As the system develops, a huge decrease in roadway accidents and fatalities can be expected. This could result in substantially fewer insurance payouts and, hopefully, a concurrent reduction in premiums. Additionally, the nation would experience a major reduction in road construction and maintenance since wear and tear would be reduced. We expect that, as people became aware of the system's benefits, any sense of sacrifice would diminish, replaced by a sense of excitement.
A completely developed Smart Jitney Car System will take some years and some millions of dollars. Currently, a detailed 15-page specification of the Smart Jitney is available in our New Solutions report #12. This specification covers the function, vehicle and driver rules, police involvement, privacy, dispatching, reporting, benefits, societal changes, cultural barriers, and financing and implementation.

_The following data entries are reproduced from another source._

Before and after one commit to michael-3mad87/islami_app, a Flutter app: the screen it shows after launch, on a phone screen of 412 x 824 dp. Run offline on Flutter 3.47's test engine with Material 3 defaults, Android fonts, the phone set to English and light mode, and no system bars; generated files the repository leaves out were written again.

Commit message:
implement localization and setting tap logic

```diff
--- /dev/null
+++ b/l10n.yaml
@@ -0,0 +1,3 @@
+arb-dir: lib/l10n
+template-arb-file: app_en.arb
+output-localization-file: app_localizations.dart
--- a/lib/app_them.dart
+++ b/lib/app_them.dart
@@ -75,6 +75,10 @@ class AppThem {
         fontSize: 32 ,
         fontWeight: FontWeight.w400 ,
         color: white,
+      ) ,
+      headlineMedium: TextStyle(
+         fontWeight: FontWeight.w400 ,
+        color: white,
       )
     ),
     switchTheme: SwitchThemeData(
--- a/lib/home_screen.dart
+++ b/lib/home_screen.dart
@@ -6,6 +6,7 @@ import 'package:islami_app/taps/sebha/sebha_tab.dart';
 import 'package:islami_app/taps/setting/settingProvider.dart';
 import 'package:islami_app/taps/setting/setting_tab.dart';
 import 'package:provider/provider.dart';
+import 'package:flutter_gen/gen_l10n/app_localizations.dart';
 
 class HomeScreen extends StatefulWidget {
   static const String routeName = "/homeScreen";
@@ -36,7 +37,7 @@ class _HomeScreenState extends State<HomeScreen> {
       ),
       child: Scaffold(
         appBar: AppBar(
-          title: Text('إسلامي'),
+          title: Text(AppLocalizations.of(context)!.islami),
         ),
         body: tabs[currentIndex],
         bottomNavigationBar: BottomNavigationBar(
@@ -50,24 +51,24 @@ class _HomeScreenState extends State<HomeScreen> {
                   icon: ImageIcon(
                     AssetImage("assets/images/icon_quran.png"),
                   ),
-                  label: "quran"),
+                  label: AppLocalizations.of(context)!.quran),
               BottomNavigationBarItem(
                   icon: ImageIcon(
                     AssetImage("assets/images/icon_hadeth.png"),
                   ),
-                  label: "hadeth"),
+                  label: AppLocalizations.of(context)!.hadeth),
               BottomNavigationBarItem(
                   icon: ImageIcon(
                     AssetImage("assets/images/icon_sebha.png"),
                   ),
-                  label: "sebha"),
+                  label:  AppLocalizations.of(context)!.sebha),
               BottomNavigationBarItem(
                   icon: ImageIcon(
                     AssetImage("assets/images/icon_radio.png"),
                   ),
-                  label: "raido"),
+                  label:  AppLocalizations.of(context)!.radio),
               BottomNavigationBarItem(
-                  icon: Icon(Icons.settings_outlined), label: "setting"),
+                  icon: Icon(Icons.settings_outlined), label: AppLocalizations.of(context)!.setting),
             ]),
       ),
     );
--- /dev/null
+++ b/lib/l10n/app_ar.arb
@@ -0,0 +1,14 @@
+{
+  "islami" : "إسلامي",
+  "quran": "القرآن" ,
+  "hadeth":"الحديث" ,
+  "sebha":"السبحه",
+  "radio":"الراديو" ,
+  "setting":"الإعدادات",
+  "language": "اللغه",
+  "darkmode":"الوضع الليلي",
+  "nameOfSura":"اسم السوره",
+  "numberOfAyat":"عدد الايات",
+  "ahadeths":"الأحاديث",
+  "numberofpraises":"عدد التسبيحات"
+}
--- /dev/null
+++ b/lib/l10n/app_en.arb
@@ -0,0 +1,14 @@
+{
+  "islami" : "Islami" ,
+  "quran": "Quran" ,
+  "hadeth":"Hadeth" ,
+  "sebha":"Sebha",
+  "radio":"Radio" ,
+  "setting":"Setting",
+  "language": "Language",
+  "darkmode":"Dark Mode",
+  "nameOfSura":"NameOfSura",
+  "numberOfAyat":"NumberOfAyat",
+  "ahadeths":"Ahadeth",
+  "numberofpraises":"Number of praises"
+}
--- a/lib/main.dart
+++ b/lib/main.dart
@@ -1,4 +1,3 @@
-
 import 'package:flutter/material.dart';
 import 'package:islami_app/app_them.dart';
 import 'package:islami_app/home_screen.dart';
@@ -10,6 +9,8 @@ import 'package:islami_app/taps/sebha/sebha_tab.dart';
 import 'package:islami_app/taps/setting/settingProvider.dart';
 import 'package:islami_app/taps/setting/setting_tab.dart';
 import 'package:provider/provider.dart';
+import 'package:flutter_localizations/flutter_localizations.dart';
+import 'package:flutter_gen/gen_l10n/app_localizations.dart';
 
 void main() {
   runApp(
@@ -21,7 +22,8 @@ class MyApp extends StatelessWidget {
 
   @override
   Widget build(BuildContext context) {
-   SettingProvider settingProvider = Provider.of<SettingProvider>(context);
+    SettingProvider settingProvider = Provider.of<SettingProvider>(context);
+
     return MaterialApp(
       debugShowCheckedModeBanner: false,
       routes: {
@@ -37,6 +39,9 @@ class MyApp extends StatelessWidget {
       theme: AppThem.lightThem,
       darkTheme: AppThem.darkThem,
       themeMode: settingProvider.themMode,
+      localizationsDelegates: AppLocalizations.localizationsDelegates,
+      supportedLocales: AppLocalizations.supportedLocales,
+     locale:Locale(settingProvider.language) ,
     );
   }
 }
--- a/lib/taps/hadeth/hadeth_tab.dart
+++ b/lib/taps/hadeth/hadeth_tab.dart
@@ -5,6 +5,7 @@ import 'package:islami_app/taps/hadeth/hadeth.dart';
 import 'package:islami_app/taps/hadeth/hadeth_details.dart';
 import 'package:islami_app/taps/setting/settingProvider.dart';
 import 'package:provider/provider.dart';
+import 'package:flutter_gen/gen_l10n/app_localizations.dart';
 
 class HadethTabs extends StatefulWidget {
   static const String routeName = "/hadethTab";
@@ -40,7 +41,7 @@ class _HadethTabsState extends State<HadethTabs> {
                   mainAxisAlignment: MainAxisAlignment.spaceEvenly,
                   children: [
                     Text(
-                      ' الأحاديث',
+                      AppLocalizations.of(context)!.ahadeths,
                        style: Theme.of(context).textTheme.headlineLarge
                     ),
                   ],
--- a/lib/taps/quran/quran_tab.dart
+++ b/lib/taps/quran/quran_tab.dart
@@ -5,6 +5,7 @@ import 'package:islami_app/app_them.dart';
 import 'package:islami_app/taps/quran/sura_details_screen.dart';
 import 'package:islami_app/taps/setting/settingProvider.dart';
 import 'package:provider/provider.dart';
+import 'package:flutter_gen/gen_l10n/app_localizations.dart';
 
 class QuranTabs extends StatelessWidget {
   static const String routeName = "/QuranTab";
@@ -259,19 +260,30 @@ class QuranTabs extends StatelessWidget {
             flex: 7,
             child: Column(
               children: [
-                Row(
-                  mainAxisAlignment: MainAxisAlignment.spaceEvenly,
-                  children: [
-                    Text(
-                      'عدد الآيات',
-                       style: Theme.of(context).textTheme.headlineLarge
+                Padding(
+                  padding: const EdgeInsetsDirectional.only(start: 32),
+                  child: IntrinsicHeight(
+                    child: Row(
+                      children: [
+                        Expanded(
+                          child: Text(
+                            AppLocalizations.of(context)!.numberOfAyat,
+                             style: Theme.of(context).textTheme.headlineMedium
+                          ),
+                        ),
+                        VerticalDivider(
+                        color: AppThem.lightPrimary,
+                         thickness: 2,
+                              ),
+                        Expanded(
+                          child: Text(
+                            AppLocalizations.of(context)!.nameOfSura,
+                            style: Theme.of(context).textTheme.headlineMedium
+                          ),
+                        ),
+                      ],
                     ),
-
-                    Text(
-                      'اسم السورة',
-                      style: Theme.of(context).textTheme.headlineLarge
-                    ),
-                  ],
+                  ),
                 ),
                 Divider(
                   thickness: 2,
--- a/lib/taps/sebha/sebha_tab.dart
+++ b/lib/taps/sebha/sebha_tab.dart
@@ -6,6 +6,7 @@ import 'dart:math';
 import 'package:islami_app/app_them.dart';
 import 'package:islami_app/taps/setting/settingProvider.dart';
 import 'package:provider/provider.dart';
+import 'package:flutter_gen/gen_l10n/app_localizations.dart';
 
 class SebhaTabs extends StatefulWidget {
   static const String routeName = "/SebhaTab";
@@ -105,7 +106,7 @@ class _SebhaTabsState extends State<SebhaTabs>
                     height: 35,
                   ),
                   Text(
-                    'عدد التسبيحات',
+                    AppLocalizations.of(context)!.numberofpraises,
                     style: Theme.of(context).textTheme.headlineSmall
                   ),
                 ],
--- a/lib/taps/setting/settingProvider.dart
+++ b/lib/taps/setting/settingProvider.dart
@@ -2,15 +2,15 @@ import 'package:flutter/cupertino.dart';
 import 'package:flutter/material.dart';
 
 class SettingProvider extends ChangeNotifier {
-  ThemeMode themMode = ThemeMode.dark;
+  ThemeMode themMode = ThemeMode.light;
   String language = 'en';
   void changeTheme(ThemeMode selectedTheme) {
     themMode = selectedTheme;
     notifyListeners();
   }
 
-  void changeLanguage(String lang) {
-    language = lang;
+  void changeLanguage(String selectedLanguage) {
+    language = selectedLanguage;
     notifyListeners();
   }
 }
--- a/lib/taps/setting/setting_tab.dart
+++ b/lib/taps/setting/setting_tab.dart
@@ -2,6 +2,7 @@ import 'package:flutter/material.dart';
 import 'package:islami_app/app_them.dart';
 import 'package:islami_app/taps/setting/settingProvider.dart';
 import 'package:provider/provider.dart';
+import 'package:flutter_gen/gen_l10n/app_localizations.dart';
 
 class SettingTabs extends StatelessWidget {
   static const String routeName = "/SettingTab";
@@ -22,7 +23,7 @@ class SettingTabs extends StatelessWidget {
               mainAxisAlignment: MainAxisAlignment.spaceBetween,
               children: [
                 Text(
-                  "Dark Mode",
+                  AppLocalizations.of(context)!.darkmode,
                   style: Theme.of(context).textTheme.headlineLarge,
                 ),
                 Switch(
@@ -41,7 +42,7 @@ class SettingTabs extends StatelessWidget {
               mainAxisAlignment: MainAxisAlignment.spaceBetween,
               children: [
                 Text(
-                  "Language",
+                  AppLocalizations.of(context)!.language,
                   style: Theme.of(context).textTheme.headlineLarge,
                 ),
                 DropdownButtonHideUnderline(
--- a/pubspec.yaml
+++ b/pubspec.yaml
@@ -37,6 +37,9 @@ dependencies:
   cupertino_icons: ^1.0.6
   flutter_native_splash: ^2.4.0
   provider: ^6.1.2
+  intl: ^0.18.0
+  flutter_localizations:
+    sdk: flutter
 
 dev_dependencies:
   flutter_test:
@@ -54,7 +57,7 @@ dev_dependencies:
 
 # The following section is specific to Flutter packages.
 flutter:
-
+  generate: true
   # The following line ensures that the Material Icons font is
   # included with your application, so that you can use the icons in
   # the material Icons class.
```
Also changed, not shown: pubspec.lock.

We are next focusing on developing a more in-depth specification and implementation plan. It will address the specific design issues in order to define a rough specification from which pilot projects can be developed. A similar specification must be developed for legal implications and include a summary of the changes in laws that must be made to achieve full scale implementation.